This follows on from your hips. The hips are stabilized from above by your deep core muscles (Diaphram, Transverse Abdominals, Obliques- internal and external, Pelvic Floor, Rectus abdominals and the Multifidi in your back) and by the Glutes and inner thigh muscles from below.
Any weakness in these muscles is going to destablize your hips, creating knee pain.
If you have Abdominal separation or Diastasis then Your abs aren't going to work properly, adding onto the load on the other core muslces.
This can show up as pelvic floor dysfuction (like leaking when you sneeze or jump, or increase the symptoms of pelvic organ prolapse) and create a sore back and knees.
Work on building abdominal strength and get all of the core muscles to show up and work together.
Often it is the Transverse Abdominals, your deep corset muscles, that aren't doing theor job. Often they have been stretched out by pregnancy and birth and need some help and attention to help stabilze your hips again.
Try doing exercises such as Heel slides, Deadbugs and Bird- dogs to reconnect to these muscles again.
Knees are also affected by what is happening with your feet.
Postural and weight changes during pregnancy can flatten out the arches in your feet -( this is why some mums find that their shoe size is bigger after having a baby.)
If you tend to walk on the outer edges of your feet or your arch normally drops inwards (as with flat feet), this sends a twisting force up your leg to your knee.
Building foot arch strength helps to stabilze our entire body. Your feet are literally the foundation for your posture and all movement..
Start by practicing to re-establish you foot arch using the tripod foot stance:
Press your big toe firmly down onto the floor.
Your toes should be spread out wide and you should have equal weight from the ball of you foot to the ouside of your foot.
Your weight should also be equal from your big toe and ball of your foot back to your heel.
Now engage the arch of your foot.
Once you have the the tripod foot set up, you can load it to build strength by balancing on one leg as you hold your arch in Place.
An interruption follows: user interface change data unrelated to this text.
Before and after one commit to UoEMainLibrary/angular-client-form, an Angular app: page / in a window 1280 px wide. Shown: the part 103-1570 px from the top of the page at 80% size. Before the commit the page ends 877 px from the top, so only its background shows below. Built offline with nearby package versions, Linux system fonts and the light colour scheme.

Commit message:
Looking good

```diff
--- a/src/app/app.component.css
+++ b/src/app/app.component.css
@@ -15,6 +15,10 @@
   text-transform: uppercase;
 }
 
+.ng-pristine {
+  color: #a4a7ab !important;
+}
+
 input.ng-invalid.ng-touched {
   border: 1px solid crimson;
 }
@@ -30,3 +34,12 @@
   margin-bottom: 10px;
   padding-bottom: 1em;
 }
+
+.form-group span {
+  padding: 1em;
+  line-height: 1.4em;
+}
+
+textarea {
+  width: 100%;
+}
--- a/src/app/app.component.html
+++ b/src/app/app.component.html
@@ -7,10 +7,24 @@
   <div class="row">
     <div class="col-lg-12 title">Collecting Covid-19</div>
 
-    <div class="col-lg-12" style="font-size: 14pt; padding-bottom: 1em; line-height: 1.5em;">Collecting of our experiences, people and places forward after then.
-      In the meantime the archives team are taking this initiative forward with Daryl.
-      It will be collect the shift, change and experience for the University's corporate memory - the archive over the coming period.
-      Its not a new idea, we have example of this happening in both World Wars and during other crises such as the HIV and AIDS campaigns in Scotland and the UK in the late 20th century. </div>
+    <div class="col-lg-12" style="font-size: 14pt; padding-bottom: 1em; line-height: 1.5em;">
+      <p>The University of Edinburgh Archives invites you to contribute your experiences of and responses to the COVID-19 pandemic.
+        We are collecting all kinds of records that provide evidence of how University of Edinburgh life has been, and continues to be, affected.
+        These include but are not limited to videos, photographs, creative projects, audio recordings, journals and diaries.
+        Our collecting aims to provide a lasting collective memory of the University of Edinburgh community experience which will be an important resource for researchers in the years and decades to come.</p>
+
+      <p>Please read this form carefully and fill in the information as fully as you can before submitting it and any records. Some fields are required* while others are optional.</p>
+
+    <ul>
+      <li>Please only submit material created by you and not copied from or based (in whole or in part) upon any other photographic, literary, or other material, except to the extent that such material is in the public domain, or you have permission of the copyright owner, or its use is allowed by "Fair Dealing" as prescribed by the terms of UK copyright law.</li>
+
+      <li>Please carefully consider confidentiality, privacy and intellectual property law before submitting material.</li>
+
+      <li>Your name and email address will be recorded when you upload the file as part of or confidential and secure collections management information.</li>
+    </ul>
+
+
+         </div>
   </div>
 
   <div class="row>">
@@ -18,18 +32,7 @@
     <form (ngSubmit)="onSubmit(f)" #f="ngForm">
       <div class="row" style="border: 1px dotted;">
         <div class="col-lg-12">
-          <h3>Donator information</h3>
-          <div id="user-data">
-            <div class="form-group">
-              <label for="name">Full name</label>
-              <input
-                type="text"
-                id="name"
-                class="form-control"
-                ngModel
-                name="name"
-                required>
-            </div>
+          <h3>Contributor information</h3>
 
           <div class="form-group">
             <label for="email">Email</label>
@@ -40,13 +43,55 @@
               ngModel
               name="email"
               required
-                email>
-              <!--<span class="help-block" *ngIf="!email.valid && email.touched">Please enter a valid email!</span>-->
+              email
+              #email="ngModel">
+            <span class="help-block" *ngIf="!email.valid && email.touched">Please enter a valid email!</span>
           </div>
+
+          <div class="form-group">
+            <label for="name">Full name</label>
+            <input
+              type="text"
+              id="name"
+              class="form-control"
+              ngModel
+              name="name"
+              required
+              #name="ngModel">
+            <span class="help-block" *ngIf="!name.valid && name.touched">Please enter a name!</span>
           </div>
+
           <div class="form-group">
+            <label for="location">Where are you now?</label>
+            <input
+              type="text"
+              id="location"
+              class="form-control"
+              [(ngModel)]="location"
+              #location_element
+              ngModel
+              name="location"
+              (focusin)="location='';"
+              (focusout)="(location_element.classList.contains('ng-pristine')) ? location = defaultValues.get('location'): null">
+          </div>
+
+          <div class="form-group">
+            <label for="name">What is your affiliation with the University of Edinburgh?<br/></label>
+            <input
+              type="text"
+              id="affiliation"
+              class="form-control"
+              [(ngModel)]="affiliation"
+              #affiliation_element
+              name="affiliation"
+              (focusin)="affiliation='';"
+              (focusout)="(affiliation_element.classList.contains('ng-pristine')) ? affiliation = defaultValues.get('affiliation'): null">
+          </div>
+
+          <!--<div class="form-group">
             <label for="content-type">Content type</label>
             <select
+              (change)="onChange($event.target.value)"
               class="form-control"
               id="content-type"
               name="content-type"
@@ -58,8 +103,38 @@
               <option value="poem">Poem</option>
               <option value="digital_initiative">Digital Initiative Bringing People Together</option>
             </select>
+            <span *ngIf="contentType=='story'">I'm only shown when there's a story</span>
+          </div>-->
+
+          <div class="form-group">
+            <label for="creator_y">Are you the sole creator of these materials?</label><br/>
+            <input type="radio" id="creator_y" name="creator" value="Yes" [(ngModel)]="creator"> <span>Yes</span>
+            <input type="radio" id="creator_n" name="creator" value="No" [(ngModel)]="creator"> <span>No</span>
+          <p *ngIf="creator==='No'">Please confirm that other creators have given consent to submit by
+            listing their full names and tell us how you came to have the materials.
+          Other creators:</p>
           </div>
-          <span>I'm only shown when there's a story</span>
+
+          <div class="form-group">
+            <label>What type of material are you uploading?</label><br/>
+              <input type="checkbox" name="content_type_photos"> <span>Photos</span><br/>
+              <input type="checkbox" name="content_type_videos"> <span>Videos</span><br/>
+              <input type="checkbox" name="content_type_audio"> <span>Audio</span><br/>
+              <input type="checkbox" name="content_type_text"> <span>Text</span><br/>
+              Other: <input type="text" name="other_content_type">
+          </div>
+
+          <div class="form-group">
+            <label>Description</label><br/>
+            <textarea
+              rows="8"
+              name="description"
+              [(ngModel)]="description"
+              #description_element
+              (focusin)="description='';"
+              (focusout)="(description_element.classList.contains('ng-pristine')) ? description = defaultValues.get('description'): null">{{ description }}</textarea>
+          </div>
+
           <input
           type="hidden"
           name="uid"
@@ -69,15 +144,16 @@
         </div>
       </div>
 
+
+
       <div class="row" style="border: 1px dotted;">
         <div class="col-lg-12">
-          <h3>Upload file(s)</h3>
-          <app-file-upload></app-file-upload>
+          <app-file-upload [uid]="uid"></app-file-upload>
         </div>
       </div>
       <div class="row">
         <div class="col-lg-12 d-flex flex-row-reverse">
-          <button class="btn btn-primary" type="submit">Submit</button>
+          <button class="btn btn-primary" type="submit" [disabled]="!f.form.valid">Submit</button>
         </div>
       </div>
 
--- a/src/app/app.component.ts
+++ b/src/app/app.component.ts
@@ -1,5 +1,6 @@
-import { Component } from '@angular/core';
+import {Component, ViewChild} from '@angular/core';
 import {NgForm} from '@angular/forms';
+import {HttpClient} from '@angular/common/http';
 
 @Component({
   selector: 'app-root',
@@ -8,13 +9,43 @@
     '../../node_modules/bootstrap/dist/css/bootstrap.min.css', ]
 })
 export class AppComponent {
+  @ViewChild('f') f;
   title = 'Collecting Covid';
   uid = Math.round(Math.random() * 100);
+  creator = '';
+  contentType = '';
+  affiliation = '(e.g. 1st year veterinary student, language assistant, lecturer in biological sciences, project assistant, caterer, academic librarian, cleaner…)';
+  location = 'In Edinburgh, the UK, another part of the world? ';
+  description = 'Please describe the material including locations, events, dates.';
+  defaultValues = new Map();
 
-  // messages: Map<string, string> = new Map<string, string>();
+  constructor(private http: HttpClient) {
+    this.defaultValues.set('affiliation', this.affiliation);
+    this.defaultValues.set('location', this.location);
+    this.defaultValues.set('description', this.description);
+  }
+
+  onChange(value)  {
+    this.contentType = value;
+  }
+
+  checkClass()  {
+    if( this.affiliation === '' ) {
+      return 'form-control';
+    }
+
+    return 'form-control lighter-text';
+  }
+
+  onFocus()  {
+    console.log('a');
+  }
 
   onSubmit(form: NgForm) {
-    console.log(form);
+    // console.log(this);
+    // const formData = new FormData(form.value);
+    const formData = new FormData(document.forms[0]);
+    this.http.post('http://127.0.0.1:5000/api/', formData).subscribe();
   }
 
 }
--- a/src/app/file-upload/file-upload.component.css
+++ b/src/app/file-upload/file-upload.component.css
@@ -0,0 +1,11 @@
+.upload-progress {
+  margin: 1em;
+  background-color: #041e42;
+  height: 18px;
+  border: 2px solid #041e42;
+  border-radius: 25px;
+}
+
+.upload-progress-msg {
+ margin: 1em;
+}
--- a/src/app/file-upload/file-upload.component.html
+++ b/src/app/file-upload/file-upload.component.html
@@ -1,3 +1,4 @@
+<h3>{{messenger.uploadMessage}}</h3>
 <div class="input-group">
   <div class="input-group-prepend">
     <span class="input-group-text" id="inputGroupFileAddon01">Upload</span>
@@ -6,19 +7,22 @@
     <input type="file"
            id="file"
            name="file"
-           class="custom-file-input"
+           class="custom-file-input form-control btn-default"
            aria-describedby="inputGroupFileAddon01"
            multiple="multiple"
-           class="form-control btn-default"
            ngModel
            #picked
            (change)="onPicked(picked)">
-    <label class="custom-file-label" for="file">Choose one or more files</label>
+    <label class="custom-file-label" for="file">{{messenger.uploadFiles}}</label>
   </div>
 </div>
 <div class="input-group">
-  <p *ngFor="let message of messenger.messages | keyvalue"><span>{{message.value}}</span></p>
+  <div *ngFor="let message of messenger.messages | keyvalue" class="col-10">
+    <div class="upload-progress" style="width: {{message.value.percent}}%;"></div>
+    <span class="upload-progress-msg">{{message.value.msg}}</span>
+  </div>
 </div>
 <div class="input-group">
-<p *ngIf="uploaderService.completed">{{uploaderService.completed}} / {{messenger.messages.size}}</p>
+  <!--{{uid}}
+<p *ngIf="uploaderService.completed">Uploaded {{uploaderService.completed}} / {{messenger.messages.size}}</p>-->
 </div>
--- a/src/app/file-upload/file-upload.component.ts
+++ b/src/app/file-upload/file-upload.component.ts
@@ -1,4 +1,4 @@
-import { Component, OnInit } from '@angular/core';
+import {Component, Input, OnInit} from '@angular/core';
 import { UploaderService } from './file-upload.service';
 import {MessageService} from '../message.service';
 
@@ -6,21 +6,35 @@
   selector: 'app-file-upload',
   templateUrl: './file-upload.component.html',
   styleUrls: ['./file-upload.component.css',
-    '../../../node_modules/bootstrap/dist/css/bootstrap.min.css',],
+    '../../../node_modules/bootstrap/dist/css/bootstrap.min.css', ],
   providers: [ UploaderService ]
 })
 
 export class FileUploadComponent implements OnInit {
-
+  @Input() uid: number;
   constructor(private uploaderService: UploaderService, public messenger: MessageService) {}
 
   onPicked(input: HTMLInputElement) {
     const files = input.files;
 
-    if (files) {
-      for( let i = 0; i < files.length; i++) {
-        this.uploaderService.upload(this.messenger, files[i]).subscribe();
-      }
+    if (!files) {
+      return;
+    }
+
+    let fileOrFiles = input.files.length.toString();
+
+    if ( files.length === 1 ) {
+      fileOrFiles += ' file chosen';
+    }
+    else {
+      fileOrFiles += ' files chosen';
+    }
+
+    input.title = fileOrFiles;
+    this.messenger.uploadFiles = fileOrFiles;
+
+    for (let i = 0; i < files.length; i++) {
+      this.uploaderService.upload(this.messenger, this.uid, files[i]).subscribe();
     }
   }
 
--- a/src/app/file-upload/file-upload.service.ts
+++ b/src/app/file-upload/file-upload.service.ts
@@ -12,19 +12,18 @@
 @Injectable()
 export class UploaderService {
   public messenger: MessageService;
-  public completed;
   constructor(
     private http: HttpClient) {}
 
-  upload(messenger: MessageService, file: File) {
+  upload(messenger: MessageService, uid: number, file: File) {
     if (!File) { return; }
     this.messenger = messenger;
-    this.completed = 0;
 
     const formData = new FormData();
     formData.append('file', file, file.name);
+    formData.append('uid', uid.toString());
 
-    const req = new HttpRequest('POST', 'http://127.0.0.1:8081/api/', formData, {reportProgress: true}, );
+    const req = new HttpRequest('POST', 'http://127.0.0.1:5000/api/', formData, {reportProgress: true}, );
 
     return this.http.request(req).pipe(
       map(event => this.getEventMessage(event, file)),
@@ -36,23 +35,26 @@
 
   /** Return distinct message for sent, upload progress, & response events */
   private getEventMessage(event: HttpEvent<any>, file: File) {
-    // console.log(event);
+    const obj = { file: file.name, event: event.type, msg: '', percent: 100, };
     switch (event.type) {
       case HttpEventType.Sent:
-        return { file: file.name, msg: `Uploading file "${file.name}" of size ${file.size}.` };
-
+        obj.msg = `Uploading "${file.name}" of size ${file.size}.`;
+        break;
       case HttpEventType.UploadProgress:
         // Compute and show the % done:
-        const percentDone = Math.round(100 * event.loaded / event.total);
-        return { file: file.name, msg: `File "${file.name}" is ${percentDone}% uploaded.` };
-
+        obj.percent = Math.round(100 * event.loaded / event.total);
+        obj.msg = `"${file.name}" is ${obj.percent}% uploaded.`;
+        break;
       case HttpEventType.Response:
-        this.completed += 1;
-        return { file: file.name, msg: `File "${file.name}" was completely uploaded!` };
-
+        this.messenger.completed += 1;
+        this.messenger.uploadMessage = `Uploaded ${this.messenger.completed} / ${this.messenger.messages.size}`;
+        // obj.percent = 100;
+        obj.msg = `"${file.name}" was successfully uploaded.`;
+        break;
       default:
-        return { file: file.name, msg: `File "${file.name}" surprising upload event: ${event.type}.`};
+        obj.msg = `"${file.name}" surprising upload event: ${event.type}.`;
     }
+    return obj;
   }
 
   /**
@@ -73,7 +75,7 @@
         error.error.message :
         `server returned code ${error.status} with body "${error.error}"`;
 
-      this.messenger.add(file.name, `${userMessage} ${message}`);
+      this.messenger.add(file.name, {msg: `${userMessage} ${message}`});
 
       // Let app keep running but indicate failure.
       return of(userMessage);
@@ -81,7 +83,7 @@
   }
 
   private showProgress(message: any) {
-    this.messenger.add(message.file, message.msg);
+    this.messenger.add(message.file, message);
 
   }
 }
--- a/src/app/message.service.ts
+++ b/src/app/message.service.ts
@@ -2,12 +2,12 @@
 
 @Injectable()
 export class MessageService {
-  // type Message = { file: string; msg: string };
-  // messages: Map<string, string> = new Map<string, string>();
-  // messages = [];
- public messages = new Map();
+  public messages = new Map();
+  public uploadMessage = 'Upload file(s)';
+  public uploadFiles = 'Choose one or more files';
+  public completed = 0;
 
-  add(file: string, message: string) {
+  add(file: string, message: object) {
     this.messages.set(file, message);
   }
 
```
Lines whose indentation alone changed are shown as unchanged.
Spending time barefoot will also help to build your foot strength, as you feet muscles work more without the support of shoes.
Many mums find that their pre-pregancy postural habits and imbalances are now heightened after having a baby.
With the correct attention to rebalancing, retraining and building strength in the right places, knee pain can often reduce or disappear.